Inside, our thirst for knowledge was most definitely quenched. Spanning all the way from the beginning of WWII to the end and beyond, it was both parts fascinating and overwhelming – tying every person, every organisation and every element into one staggering mass of information. If that wasn’t enough, we spent the rest of the afternoon at the Berlin Story Bunker, reading about the war again, this time starting at Hitler’s birth. It was A LOT, and by the end of the day, I didn’t think I could read anymore, or learn anything for at least a week.
Needing to recover from our hard day of reading and generally haunting histories, we set off to find a Berlin classic – the Currywurst. I was slightly sceptical but it was delicious, a welcome treat after the intense day we’d had. We retired back to the hostel, bellies full of food and brains full of knowledge.
We were definitely in need of a more wholesome day, so started off with a hearty breakfast in the hostel’s cafe. First up was a trip to Teufelsberg, the abandoned US Cold War listening station in Grunewald Forest, a way out of the city.

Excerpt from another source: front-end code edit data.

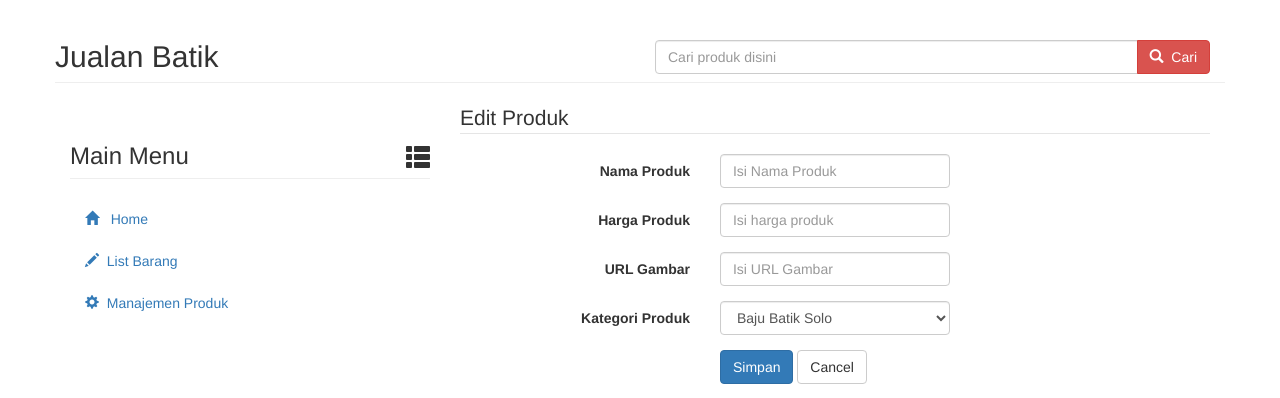
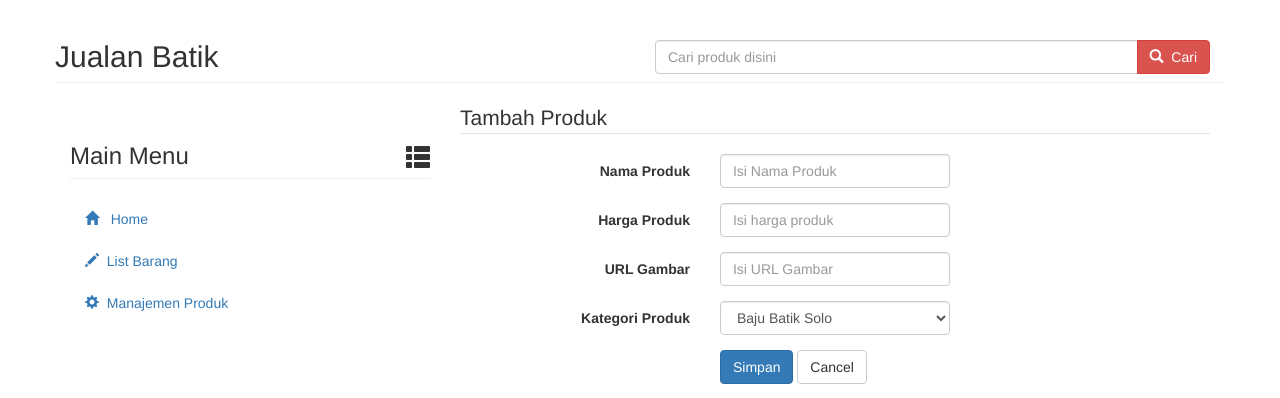
Before and after one commit to axquired24/hiweb-online-store, a PHP site: page /manajemen_store/?ur=manajemen_store/tambah_produk in a window 1280 px wide. Shown: the top 398 px of the page. Run offline with PHP 8.4, Linux system fonts and the light colour scheme; data comes from the database, SQL or seed files in the repository; some libraries are stand-ins or nearby versions.

Commit message:
bug-display

```diff
--- a/jualan/manajemen_store/tambah_produk.php
+++ b/jualan/manajemen_store/tambah_produk.php
@@ -25,7 +25,7 @@
 	<fieldset>
 
 	<!-- Form Name -->
-	<legend>Edit Produk</legend>
+	<legend>Tambah Produk</legend>
 
 	<!-- Text input-->
 	<div class="form-group">
```
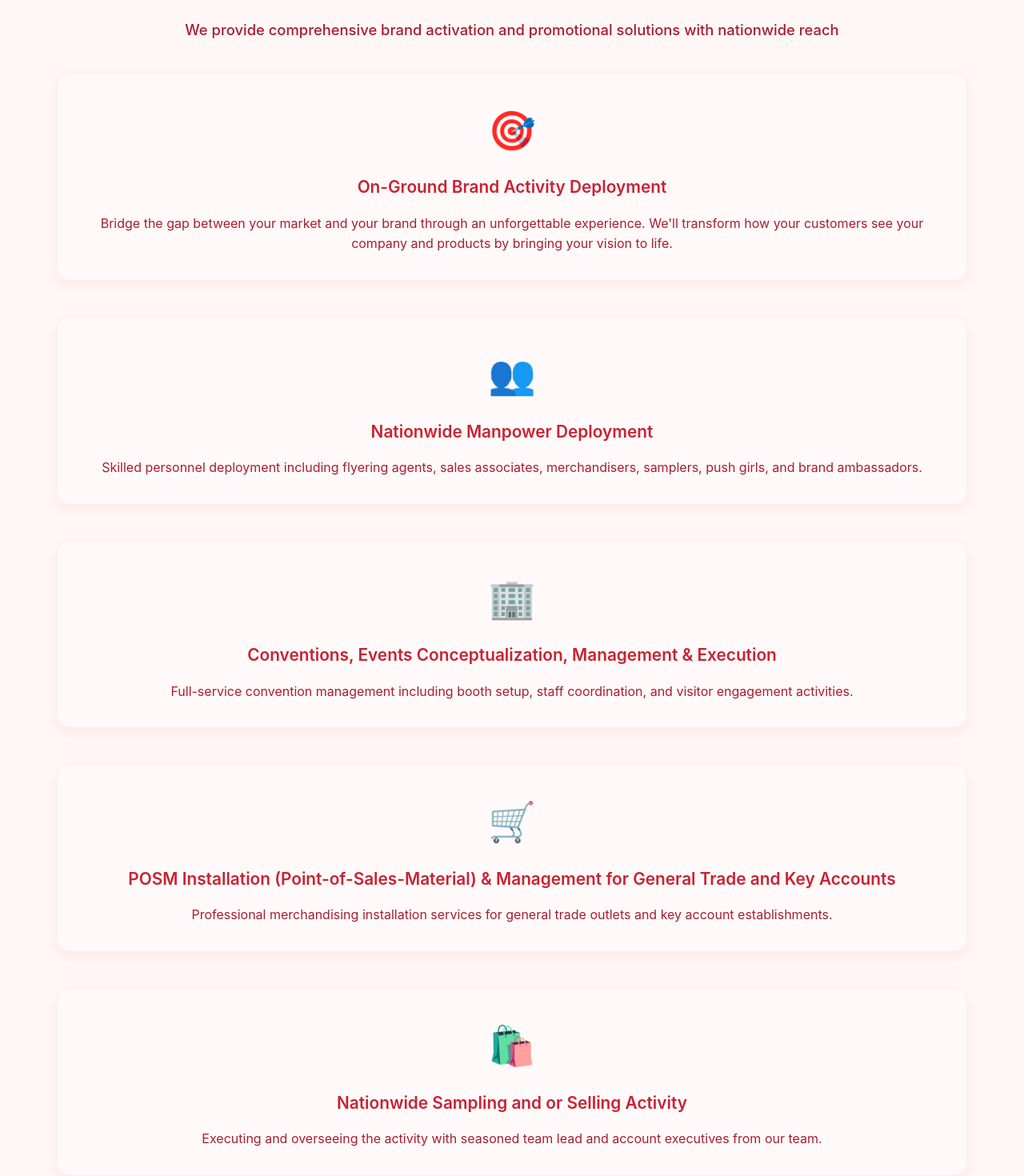
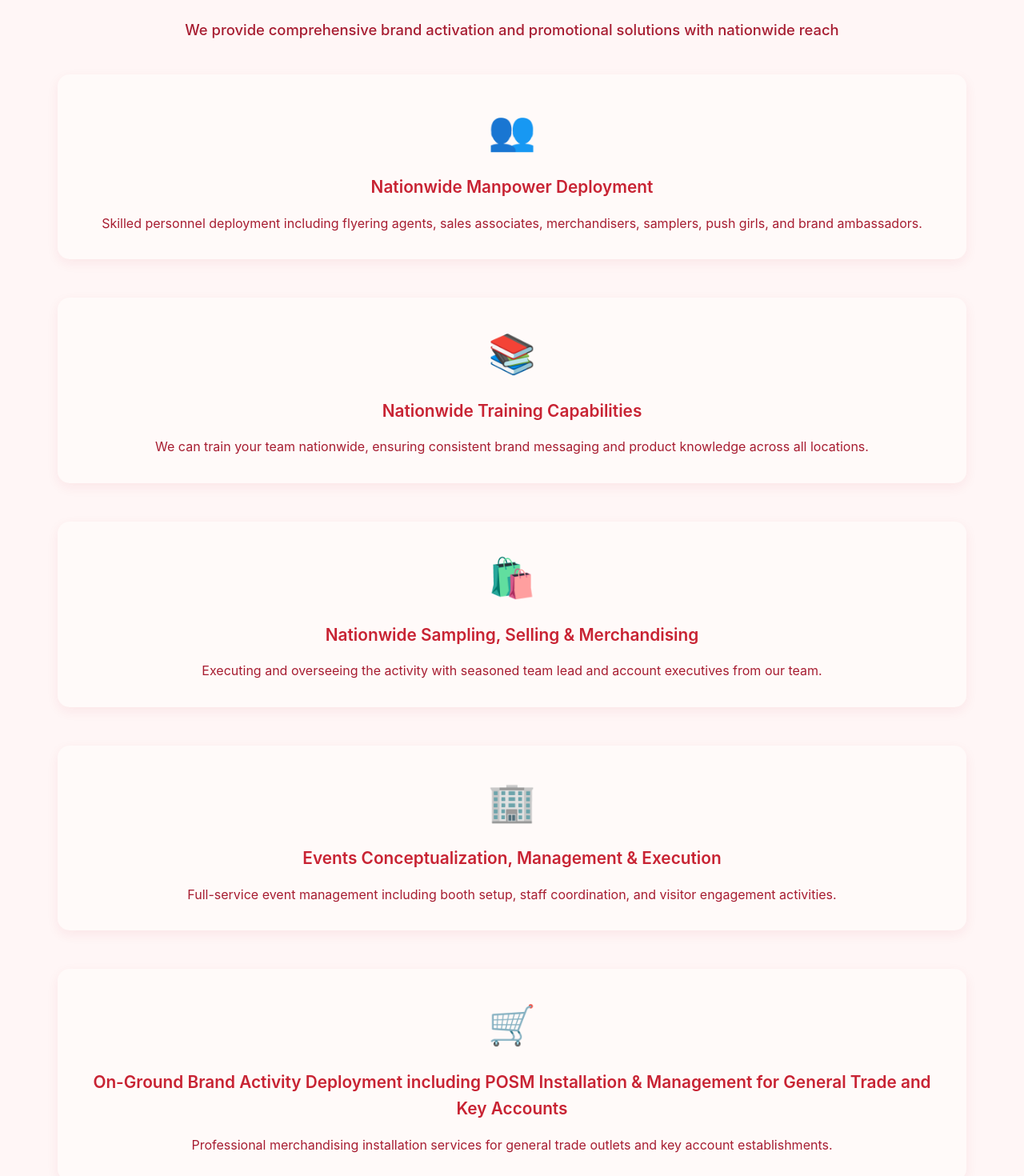
Before and after one commit to berired/AdTalkEvents, a React (Vite) app: page / in a window 1280 px wide. Shown: the part 1520-2990 px from the top of the page at 80% size. Built offline with nearby package versions, Linux system fonts and the light colour scheme.

Commit message:
Content Changes
- Footer
- Home
- Services and Service Details

```diff
--- a/src/components/Footer.jsx
+++ b/src/components/Footer.jsx
@@ -29,12 +29,11 @@ function Footer() {
           <div className="footer-section">
             <h4>Our Services</h4>
             <ul className="footer-links">
-              <li>On-Ground Brand Activity Deployment</li>
               <li>Nationwide Manpower Deployment</li>
-              <li>Conventions, Events Conceptualization, Management & Execution</li>
-              <li>POSM Installation & Management</li>
-              <li>Nationwide Sampling & Selling Activity</li>
               <li>Nationwide Training Capabilities</li>
+              <li>Nationwide Sampling, Selling & Merchandising</li>
+              <li>Events Conceptualization, Management & Execution</li>
+              <li>On-Ground Brand Activity Deployment including POSM Installation & Management for General Trade and Key Accounts</li>
             </ul>
           </div>
 
--- a/src/pages/Home.jsx
+++ b/src/pages/Home.jsx
@@ -13,41 +13,35 @@ function Home() {
 
   const services = [
     {
-      id: 'on-ground-brand-activity-deployment',
-      title: 'On-Ground Brand Activity Deployment',
-      description: 'Bridge the gap between your market and your brand through an unforgettable experience. We\'ll transform how your customers see your company and products by bringing your vision to life.',
-      icon: '🎯'
-    },
-    {
       id: 'nationwide-manpower-deployment',
       title: 'Nationwide Manpower Deployment',
       description: 'Skilled personnel deployment including flyering agents, sales associates, merchandisers, samplers, push girls, and brand ambassadors.',
       icon: '👥'
     },
-    {
-      id: 'conventions-eventsconceptualization-management-execution',
-      title: 'Conventions, Events Conceptualization, Management & Execution',
-      description: 'Full-service convention management including booth setup, staff coordination, and visitor engagement activities.',
-      icon: '🏢'
-    },
-    {
-      id: 'posminstallation-managementforgeneraltrade-and-key-accounts',
-      title: 'POSM Installation (Point-of-Sales-Material) & Management for General Trade and Key Accounts',
-      description: 'Professional merchandising installation services for general trade outlets and key account establishments.',
-      icon: '🛒'
-    },
-    {
-      id:'nationwide-sampling-andor-selling-activity',
-      title: 'Nationwide Sampling and or Selling Activity',
-      description: 'Executing and overseeing the activity with seasoned team lead and account executives from our team.',
-      icon: '🛍️'
-    } ,
-    {
+     {
       id: 'nationwide-training-capabilities',
       title: 'Nationwide Training Capabilities',
       description: 'We can train your team nationwide, ensuring consistent brand messaging and product knowledge across all locations.',
       icon: '📚'
-    }
+    },
+    {
+      id:'nationwide-sampling-selling-and-merchandising',
+      title: 'Nationwide Sampling, Selling & Merchandising',
+      description: 'Executing and overseeing the activity with seasoned team lead and account executives from our team.',
+      icon: '🛍️'
+    },
+    {
+      id: 'events-conceptualization-management-execution',
+      title: 'Events Conceptualization, Management & Execution',
+      description: 'Full-service event management including booth setup, staff coordination, and visitor engagement activities.',
+      icon: '🏢'
+    },
+    {
+      id: 'onground-brandactivity-deployment-posminstallation-and-management-for-generaltrade-and-keyaccounts',
+      title: 'On-Ground Brand Activity Deployment including POSM Installation & Management for General Trade and Key Accounts',
+      description: 'Professional merchandising installation services for general trade outlets and key account establishments.',
+      icon: '🛒'
+    },
 
   ];
 
@@ -158,23 +152,18 @@ function Home() {
           <div className="manpower-card">
             <div className="manpower-icon">⚙️</div>
             <h3>Managing</h3>
-            <ul>
-              <li>Seamless deployments, this our main goal.</li>
-              <li>Our team of dedicated managers and account executives make sure that each operation we have has zero error.</li>
-            </ul>
+              <p>Seamless deployments, this our main goal.</p>
+              <br />
+              <p>Our team of dedicated managers and account executives make sure that each operation we have has zero error.</p>
           </div>
           <div className="manpower-card">
             <div className="manpower-icon">📊</div>
             <h3>Monitoring</h3>
-            <ul>
-              <li>Each account executive monitor daily operations and provide effective
-                and efficient solutions to any situation and challenges that arise in the project.
-              </li>
-              <li>
-                Weekly submission of accurate sales report.
-              </li>
-            </ul>
-          </div>
+              <p>Each account executive monitor daily operations and provide effective
+                and efficient solutions to any situation and challenges that arise in the project.</p>
+              <br />
+              <p>Weekly submission of accurate sales report.</p>
+            </div>
         </div>
       </section>
 
--- a/src/pages/ServiceDetailPage.jsx
+++ b/src/pages/ServiceDetailPage.jsx
@@ -10,35 +10,9 @@ function ServiceDetailPage() {
 
   const servicesData = [
     {
-      id: 'on-ground-brand-activity-deployment',
-      title: 'On-Ground Brand Activity Deployment',
-      description: 'Bridge the gap between your market and your brand through an unforgettable experience. We\'ll transform how your customers see your company and products by bringing your vision to life.',
-      image1: 'https://images.unsplash.com/photo-1540575467063-178a50c2df87?w=500&h=300&fit=crop',
-      image2: 'https://images.unsplash.com/photo-1515187029135-18ee286d815b?w=500&h=300&fit=crop',
-      image3: 'https://images.unsplash.com/photo-1505373877841-8d25f7d46678?w=500&h=300&fit=crop',
-      subcategories: [
-        {
-          title: 'Interactive Installations',
-          description: 'Immersive brand experiences through interactive displays, technology-driven installations, and hands-on demonstrations that captivate audiences and create memorable brand interactions.'
-        },
-        {
-          title: 'Pop-Up Shops',
-          description: 'Temporary retail spaces strategically placed in high-traffic areas to create buzz, drive immediate sales, and provide customers with exclusive brand experiences and product access.'
-        },
-        {
-          title: 'Community Partnerships',
-          description: 'Collaborative initiatives with local organizations, schools, and community groups to enhance brand visibility, build goodwill, and establish meaningful connections within target communities.'
-        },
-        {
-          title: 'Gamified Engagement Campaigns',
-          description: 'Interactive campaigns that incorporate game mechanics, contests, and reward systems to boost customer participation, engagement, and brand loyalty through fun and competitive activities.'
-        }
-      ]
-    },
-    {
       id: 'nationwide-manpower-deployment',
       title: 'Nationwide Manpower Deployment',
-      description: 'Depending on the clients requirements our team makes a strategic process of allocating and utilizing a workforce to effectively meet organizational goals and project requirements',
+      description: 'Depending on the clients requirements our team makes a strategic process of allocating and utilizing a workforce to effectively meet organizational goals and project requirements.',
       image1: 'https://images.unsplash.com/photo-1552664730-d307ca884978?w=500&h=300&fit=crop',
       image2: 'https://images.unsplash.com/photo-1522202176988-66273c2fd55f?w=500&h=300&fit=crop',
       image3: 'https://images.unsplash.com/photo-1559136555-9303baea8ebd?w=500&h=300&fit=crop',
@@ -57,42 +31,42 @@ function ServiceDetailPage() {
           description: 'Professional distribution specialists for promotional materials and brand awareness campaigns.'
         },
         {
-          title: 'Promoters / Samplers, Push Girls, Helpers',
+          title: 'Promoter | Sampler | Push Girl | Helper',
           description: 'Experienced sampling specialists and promotional staff driving product trial and consumer interaction.'
         }
       ]
     },
     {
-      id: 'conventions-eventsconceptualization-management-execution',
-      title: 'Conventions, Events Conceptualization, Management & Execution',
-      description: 'Encompasses the entire process of planning, organizing, and executing events from initial concept and requirements to post-event evaluation.',
+      id: 'nationwide-training-capabilities',
+      title: 'Nationwide Training Capabilities',
+      description: 'We can train your team nationwide, ensuring consistent brand messaging and product knowledge across all locations.',
+      image1: 'https://images.unsplash.com/photo-1522202176988-66273c2fd55f?w=500&h=300&fit=crop',
+      image2: 'https://images.unsplash.com/photo-1540575467063-178a50c2df87?w=500&h=300&fit=crop',
+      image3: 'https://images.unsplash.com/photo-1515187029135-18ee286d815b?w=500&h=300&fit=crop'
+    },
+    {
+      id: 'nationwide-sampling-selling-and-merchandising',
+      title: 'Nationwide Sampling, Selling & Merchandising',
+      description: 'Executing and overseeing the activity with seasoned team lead and account executives from our team.',
+      image1: 'https://images.unsplash.com/photo-1465101046530-73398c7f28ca?w=500&h=300&fit=crop',
+      image2: 'https://images.unsplash.com/photo-1506744038136-46273834b3fb?w=500&h=300&fit=crop',
+      image3: 'https://images.unsplash.com/photo-1557838923-2985c318be48?w=500&h=300&fit=crop'
+    },
+    {
+      id: 'events-conceptualization-management-execution',
+      title: 'Events Conceptualization, Management & Execution',
+      description: 'Full-service event management including booth setup, staff coordination, and visitor engagement activities.',
       image1: 'https://images.unsplash.com/photo-1515187029135-18ee286d815b?w=500&h=300&fit=crop',
       image2: 'https://images.unsplash.com/photo-1522202176988-66273c2fd55f?w=500&h=300&fit=crop',
       image3: 'https://images.unsplash.com/photo-1540575467063-178a50c2df87?w=500&h=300&fit=crop'
     },
     {
-      id: 'posminstallation-managementforgeneraltrade-and-key-accounts',
-      title: 'POSM Installation (Point-of-Sales-Material) & Management for General Trade and Key Accounts',
+      id: 'onground-brandactivity-deployment-posminstallation-and-management-for-generaltrade-and-keyaccounts',
+      title: 'On-Ground Brand Activity Deployment including POSM Installation & Management for General Trade and Key Accounts',
       description: 'Professional merchandising installation services for general trade outlets and key account establishments.',
       image1: 'https://images.unsplash.com/photo-1460925895917-afdab827c52f?w=500&h=300&fit=crop',
       image2: 'https://images.unsplash.com/photo-1557838923-2985c318be48?w=500&h=300&fit=crop',
       image3: 'https://images.unsplash.com/photo-1505373877841-8d25f7d46678?w=500&h=300&fit=crop'
-    },
-    {
-      id: 'nationwide-sampling-andor-selling-activity',
-      title: 'Nationwide Sampling and or Selling Activity',
-      description: 'Executing and overseeing the activity with seasoned team lead and account executives from our team',
-      image1: 'https://images.unsplash.com/photo-1465101046530-73398c7f28ca?w=500&h=300&fit=crop',
-      image2: 'https://images.unsplash.com/photo-1506744038136-46273834b3fb?w=500&h=300&fit=crop',
-      image3: 'https://images.unsplash.com/photo-1557838923-2985c318be48?w=500&h=300&fit=crop'
-    },
-    {
-      id: 'nationwide-training-capabilities',
-      title: 'Nationwide Training Capabilities',
-      description: 'With our nationwide reach and satellite offices, nationwide training can enhance job satisfaction, boost sales and productivity, and lastly improve employee retention.',
-      image1: 'https://images.unsplash.com/photo-1522202176988-66273c2fd55f?w=500&h=300&fit=crop',
-      image2: 'https://images.unsplash.com/photo-1540575467063-178a50c2df87?w=500&h=300&fit=crop',
-      image3: 'https://images.unsplash.com/photo-1515187029135-18ee286d815b?w=500&h=300&fit=crop'
     }
   ]
 
@@ -107,7 +81,6 @@ function ServiceDetailPage() {
     return () => clearTimeout(timer)
   }, [id])
 
-  // Scroll to top when component mounts or when the service ID changes
   useEffect(() => {
     window.scrollTo({ top: 0, behavior: 'smooth' })
   }, [id])
--- a/src/pages/Services.jsx
+++ b/src/pages/Services.jsx
@@ -5,32 +5,6 @@ function Services() {
   const navigate = useNavigate()
 
   const services = [
-    {
-      id: 'on-ground-brand-activity-deployment',
-      title: 'On-Ground Brand Activity Deployment',
-      description: 'Bridge the gap between your market and your brand through an unforgettable experience. We\'ll transform how your customers see your company and products by bringing your vision to life.',
-      image1: 'https://images.unsplash.com/photo-1540575467063-178a50c2df87?w=500&h=300&fit=crop',
-      image2: 'https://images.unsplash.com/photo-1515187029135-18ee286d815b?w=500&h=300&fit=crop',
-      image3: 'https://images.unsplash.com/photo-1505373877841-8d25f7d46678?w=500&h=300&fit=crop',
-      subcategories: [
-        {
-          title: 'Interactive Installations',
-          description: 'Immersive brand experiences through interactive displays, technology-driven installations, and hands-on demonstrations that captivate audiences and create memorable brand interactions.'
-        },
-        {
-          title: 'Pop-Up Shops',
-          description: 'Temporary retail spaces strategically placed in high-traffic areas to create buzz, drive immediate sales, and provide customers with exclusive brand experiences and product access.'
-        },
-        {
-          title: 'Community Partnerships',
-          description: 'Collaborative initiatives with local organizations, schools, and community groups to enhance brand visibility, build goodwill, and establish meaningful connections within target communities.'
-        },
-        {
-          title: 'Gamified Engagement Campaigns',
-          description: 'Interactive campaigns that incorporate game mechanics, contests, and reward systems to boost customer participation, engagement, and brand loyalty through fun and competitive activities.'
-        }
-      ]
-    },
     {
       id: 'nationwide-manpower-deployment',
       title: 'Nationwide Manpower Deployment',
@@ -53,34 +27,10 @@ function Services() {
           description: 'Professional distribution specialists for promotional materials and brand awareness campaigns.'
         },
         {
-          title: 'Promoters / Samplers, Push Girls, Helpers',
+          title: 'Promoter | Sampler | Push Girl | Helper',
           description: 'Experienced sampling specialists and promotional staff driving product trial and consumer interaction.'
         }
       ]
-    },
-    {
-      id: 'conventions-eventsconceptualization-management-execution',
-      title: 'Conventions, Events Conceptualization, Management & Execution',
-      description: 'Full-service convention management including booth setup, staff coordination, and visitor engagement activities.',
-      image1: 'https://images.unsplash.com/photo-1515187029135-18ee286d815b?w=500&h=300&fit=crop',
-      image2: 'https://images.unsplash.com/photo-1522202176988-66273c2fd55f?w=500&h=300&fit=crop',
-      image3: 'https://images.unsplash.com/photo-1540575467063-178a50c2df87?w=500&h=300&fit=crop'
-    },
-    {
-      id: 'posminstallation-managementforgeneraltrade-and-key-accounts',
-      title: 'POSM Installation (Point-of-Sales-Material) & Management for General Trade and Key Accounts',
-      description: 'Professional merchandising installation services for general trade outlets and key account establishments.',
-      image1: 'https://images.unsplash.com/photo-1460925895917-afdab827c52f?w=500&h=300&fit=crop',
-      image2: 'https://images.unsplash.com/photo-1557838923-2985c318be48?w=500&h=300&fit=crop',
-      image3: 'https://images.unsplash.com/photo-1505373877841-8d25f7d46678?w=500&h=300&fit=crop'
-    },
-    {
-      id: 'nationwide-sampling-andor-selling-activity',
-      title: 'Nationwide Sampling and or Selling Activity',
-      description: 'Executing and overseeing the activity with seasoned team lead and account executives from our team.',
-      image1: 'https://images.unsplash.com/photo-1465101046530-73398c7f28ca?w=500&h=300&fit=crop',
-      image2: 'https://images.unsplash.com/photo-1506744038136-46273834b3fb?w=500&h=300&fit=crop',
-      image3: 'https://images.unsplash.com/photo-1557838923-2985c318be48?w=500&h=300&fit=crop'
     },
     {
       id: 'nationwide-training-capabilities',
@@ -89,6 +39,30 @@ function Services() {
       image1: 'https://images.unsplash.com/photo-1522202176988-66273c2fd55f?w=500&h=300&fit=crop',
       image2: 'https://images.unsplash.com/photo-1540575467063-178a50c2df87?w=500&h=300&fit=crop',
       image3: 'https://images.unsplash.com/photo-1515187029135-18ee286d815b?w=500&h=300&fit=crop'
+    },
+    {
+      id: 'nationwide-sampling-selling-and-merchandising',
+      title: 'Nationwide Sampling, Selling & Merchandising',
+      description: 'Executing and overseeing the activity with seasoned team lead and account executives from our team.',
+      image1: 'https://images.unsplash.com/photo-1465101046530-73398c7f28ca?w=500&h=300&fit=crop',
+      image2: 'https://images.unsplash.com/photo-1506744038136-46273834b3fb?w=500&h=300&fit=crop',
+      image3: 'https://images.unsplash.com/photo-1557838923-2985c318be48?w=500&h=300&fit=crop'
+    },
+    {
+      id: 'events-conceptualization-management-execution',
+      title: 'Events Conceptualization, Management & Execution',
+      description: 'Full-service event management including booth setup, staff coordination, and visitor engagement activities.',
+      image1: 'https://images.unsplash.com/photo-1515187029135-18ee286d815b?w=500&h=300&fit=crop',
+      image2: 'https://images.unsplash.com/photo-1522202176988-66273c2fd55f?w=500&h=300&fit=crop',
+      image3: 'https://images.unsplash.com/photo-1540575467063-178a50c2df87?w=500&h=300&fit=crop'
+    },
+    {
+      id: 'onground-brandactivity-deployment-posminstallation-and-management-for-generaltrade-and-keyaccounts',
+      title: 'On-Ground Brand Activity Deployment including POSM Installation & Management for General Trade and Key Accounts',
+      description: 'Professional merchandising installation services for general trade outlets and key account establishments.',
+      image1: 'https://images.unsplash.com/photo-1460925895917-afdab827c52f?w=500&h=300&fit=crop',
+      image2: 'https://images.unsplash.com/photo-1557838923-2985c318be48?w=500&h=300&fit=crop',
+      image3: 'https://images.unsplash.com/photo-1505373877841-8d25f7d46678?w=500&h=300&fit=crop'
     }
   ]
 
```
Also changed, not shown: src/components/ServiceDetail.css (+1 -9 lines).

We jumped on the S-Bahn, then began our walk – which turned out to be much more of a hike through the forest than it needed to be. Google Maps decided to take us up huge (and unnecessary) hills, through the woods and underneath fallen trees, before we finally stumbled out onto the path surrounding the station. It was one of the strangest places I’ve ever been – full of graffiti and incredible street art; super creepy, but super cool. I was really disappointed to find out that you can no longer go up and inside the towers, which would have been even cooler. Apparently, they’ve been told that tourists are no longer allowed inside, which I reckon is code for someone’s injured themselves and the site is now a safety concern. The highlight of the whole place is its abandoned nature, so I was disappointed to find out that they’re turning it into a legit tourist spot. The derelict, dilapidated charm of it might soon be gone. I just wish I could have visited a few years ago and stood on the roof, climbed up the winding passageways and got a real feel of the place.
Legs dead, feet aching, we got on the S-Bahn back into the city to find lunch. We stumbled across a really tasty cafe called Beets&Roots and feasted on burrito bowls, then grabbed a fairtrade free-range eco-friendly home-roasted (code for pretentious) coffee before taking a walk to Museum Island to see the Berlin Dom. We had planned to go up but the weather was miserable and the view wouldn’t have been great, so admiration from the outside did the job instead.
The final stop on the list was the East Side Gallery, a testament to the Berlin Wall and its past, with artwork from artists from all over the world. Some of the art was incredible, and it really was a testament to the wall – it seemed like a great and unifying thing had come out of Berlin’s torrid past. Many of the artworks were painted in 1989 or 1990, the same year or just a year after the Berlin Wall fell. Imagining people reunited from East and West, creating together towards a common good really made it a special sight.